    Areas for Improvement: Perimeter Shooting, Passing

    Norman Powell is a wonder to watch when he’s unleashed in the open court.

    He, along with freshman guard Zach LaVine, has made some spectacular finishes in transition this season, some of which have made their way into national highlight reels.

    Additionally, Powell attacks the basket ferociously and isn’t afraid to dunk on opposing defenders.

    However, opposing players will find it hard to return the favor on Powell, as he’s the best defender on the Bruins’ squad and one of the best guards on the defensive end in the Pac-12.

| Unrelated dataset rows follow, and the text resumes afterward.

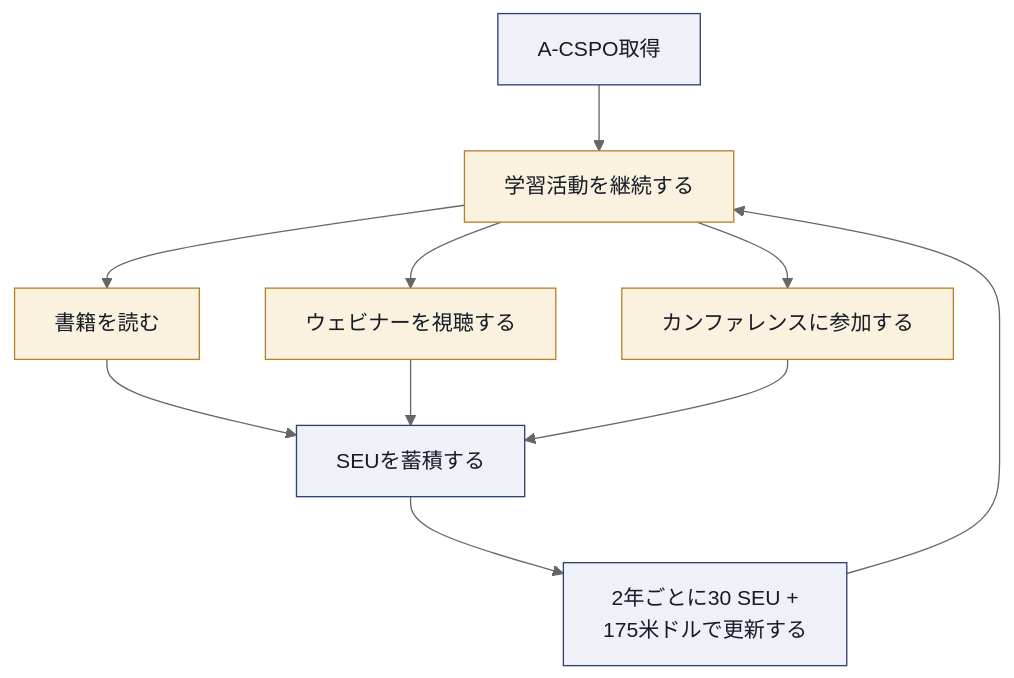
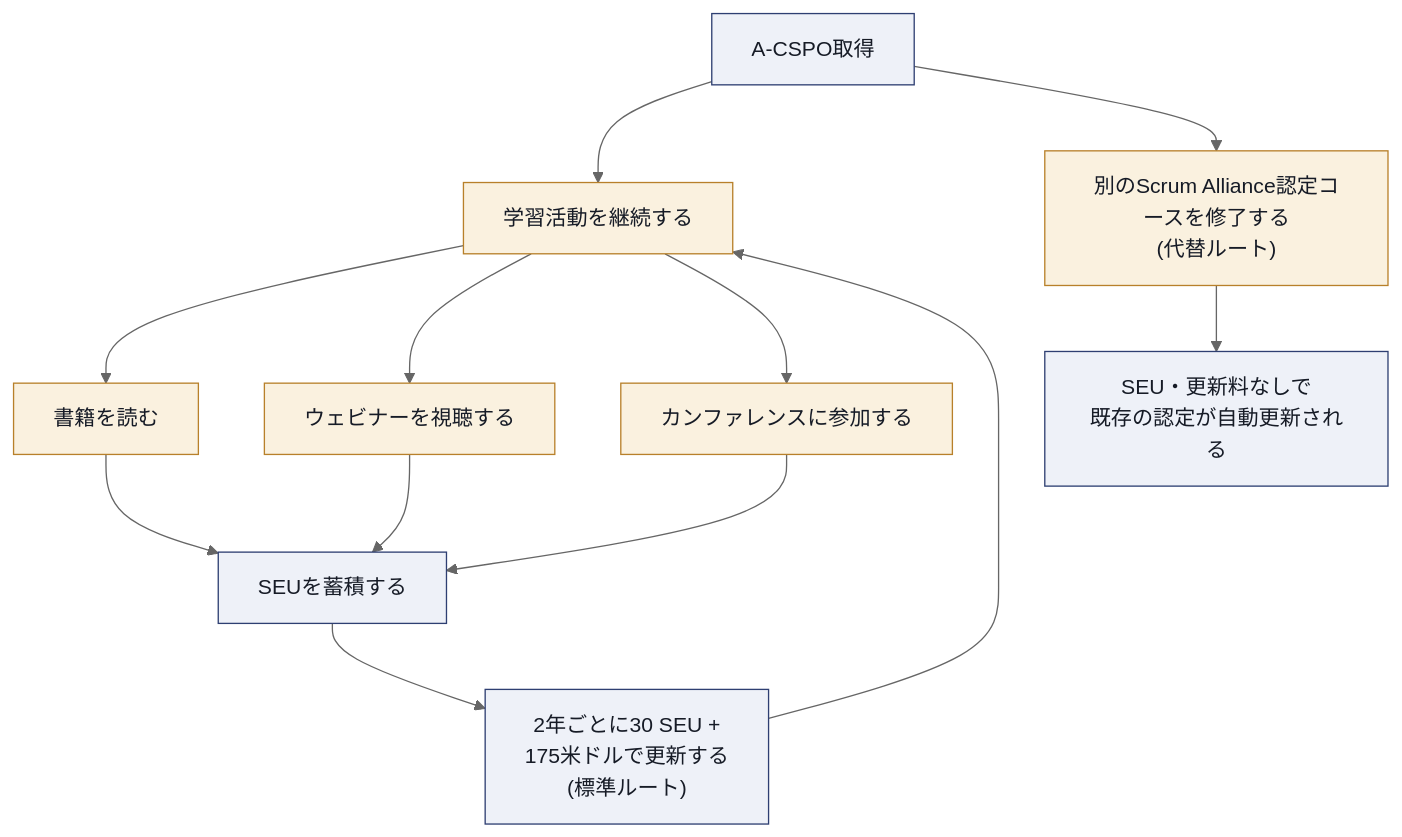
One commit to myoshi2891/Management-Team-Building-Studies changed diagram 17 of 17 in A-cspo-advanced-certified-scrum-product-owner-study-guide.md. Above: the diagram before and after it, drawn with Mermaid (neutral theme). The commit also changed other lines of this file, not shown here.

````diff
--- a/A-cspo-advanced-certified-scrum-product-owner-study-guide.md
+++ b/A-cspo-advanced-certified-scrum-product-owner-study-guide.md
@@ -946,17 +947,19 @@
 ```mermaid
 flowchart TD
     A["A-CSPO取得"] --> B["学習活動を継続する"]
     B --> B1["書籍を読む"]
     B --> B2["ウェビナーを視聴する"]
     B --> B3["カンファレンスに参加する"]
     B1 --> C["SEUを蓄積する"]
     B2 --> C
     B3 --> C
-    C --> D["2年ごとに30 SEU +<br/>175米ドルで更新する"]
+    C --> D["2年ごとに30 SEU +<br/>175米ドルで更新する<br/>(標準ルート)"]
     D --> B
+    A --> ALT["別のScrum Alliance認定コースを修了する<br/>(代替ルート)"]
+    ALT --> D2["SEU・更新料なしで<br/>既存の認定が自動更新される"]
 
     classDef box fill:#EEF1F8,stroke:#2E3F72,color:#161B26
     classDef hub fill:#FAF1DF,stroke:#B8802A,color:#161B26
-    class A,C,D box
-    class B,B1,B2,B3 hub
+    class A,C,D,D2 box
+    class B,B1,B2,B3,ALT hub
 ```
````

    While Powell’s inside game has been excellent this season, his jumper has been very unreliable and his three-point shot has been atrocious all season long (23.9%).

    Still, the 6'4" junior guard has the cherished ability to give UCLA a huge boost when it needs it.